The disappointment I felt last night was, instead, for the loss of the morality play that used to make Star Trek such a great TV and movie franchise. I can’t speak to Enterprise, because I never saw that ill-fated, short-running series. But Star Trek, ST: The Next Generation, ST: Deep Space 9 and ST: Voyager all fit this bill, as did the first 10 movies, if I remember them all correctly.
When Gene Roddenberry created the original Star Trek series, he pushed the bounds of acceptance at the networks and with society by using characters in outer space to deal with social and moral issues that were plaguing everyday life but that people were unable to address head-on. The original series, created in the late 1960s, dealt with racism, communism, slavery, counter-cultures, the Vietnam War — if you could find something controversial going on, there was probably a Star Trek episode about it. Did you know Star Trek was the first show on television to have an interracial kiss? The Next Generation, Deep Space Nine and Voyager all carried on this tradition.

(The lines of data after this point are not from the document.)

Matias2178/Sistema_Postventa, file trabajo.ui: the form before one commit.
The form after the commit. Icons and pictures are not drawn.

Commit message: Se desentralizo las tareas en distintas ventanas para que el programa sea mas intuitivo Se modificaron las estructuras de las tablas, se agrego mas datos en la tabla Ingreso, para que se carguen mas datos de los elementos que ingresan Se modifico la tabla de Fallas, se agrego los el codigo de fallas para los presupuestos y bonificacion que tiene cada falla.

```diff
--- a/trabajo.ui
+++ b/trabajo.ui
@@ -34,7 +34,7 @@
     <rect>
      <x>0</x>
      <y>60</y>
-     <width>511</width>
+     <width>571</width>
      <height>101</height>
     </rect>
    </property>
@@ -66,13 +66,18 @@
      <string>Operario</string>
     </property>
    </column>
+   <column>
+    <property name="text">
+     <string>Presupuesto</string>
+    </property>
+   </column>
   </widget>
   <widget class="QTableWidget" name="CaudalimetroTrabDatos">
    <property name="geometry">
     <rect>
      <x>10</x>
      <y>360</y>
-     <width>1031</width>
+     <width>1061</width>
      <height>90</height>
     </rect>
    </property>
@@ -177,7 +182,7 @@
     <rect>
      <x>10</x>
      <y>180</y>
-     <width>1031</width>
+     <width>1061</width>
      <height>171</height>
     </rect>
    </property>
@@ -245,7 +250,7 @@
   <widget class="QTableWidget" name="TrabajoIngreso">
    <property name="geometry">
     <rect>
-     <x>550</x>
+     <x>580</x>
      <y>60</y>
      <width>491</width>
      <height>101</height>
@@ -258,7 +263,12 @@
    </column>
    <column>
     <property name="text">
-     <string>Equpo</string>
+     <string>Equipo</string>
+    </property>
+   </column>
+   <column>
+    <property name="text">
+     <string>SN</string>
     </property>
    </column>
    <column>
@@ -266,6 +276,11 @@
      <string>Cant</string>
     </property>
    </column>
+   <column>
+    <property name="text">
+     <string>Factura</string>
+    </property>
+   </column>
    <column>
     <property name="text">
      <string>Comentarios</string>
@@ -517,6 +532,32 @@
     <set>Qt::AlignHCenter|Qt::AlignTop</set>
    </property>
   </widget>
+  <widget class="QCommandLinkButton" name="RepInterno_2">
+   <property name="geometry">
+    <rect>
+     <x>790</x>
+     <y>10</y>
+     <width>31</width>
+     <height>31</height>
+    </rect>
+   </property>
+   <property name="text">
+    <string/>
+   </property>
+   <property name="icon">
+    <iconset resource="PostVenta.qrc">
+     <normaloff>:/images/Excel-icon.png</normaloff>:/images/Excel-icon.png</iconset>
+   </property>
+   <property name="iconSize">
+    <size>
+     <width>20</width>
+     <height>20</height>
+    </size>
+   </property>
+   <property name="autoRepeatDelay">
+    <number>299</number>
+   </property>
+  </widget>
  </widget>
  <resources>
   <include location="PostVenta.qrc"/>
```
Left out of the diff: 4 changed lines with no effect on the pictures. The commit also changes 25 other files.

I have been thrilled that my kids picked up my love for Star Trek — they started out being entertained by the characters, the action and the overall concept. But, as they’ve gotten older, they’ve also started to notice there are some deeper, philosophical discussions to be had after many episodes. They are excited about going to see the new Star Trek movie. I’ll take them and I’ll let them decide whether they like it or not without influence from me beforehand.
On the drive home from the theater, we’ll probably find ourselves discussing the characters and the action and the slightly confusing storyline. But the only moral dilemma or societal issue we’ll find ourselves having discussions about will be the loss of science fiction storytelling in Hollywood. That genre seems to have lost its ability to weave a tale that can have a lasting impact on its audience. It’s an ability that was destroyed by an evil, screaming, computer-generated monster that seems to be growing in intensity and resilience with every passing frame.
Star Trek used to boldly go where no one has gone before. Now, I fear, it’s going where everyone else has already been.
(Image courtesy of allmoviephoto.com)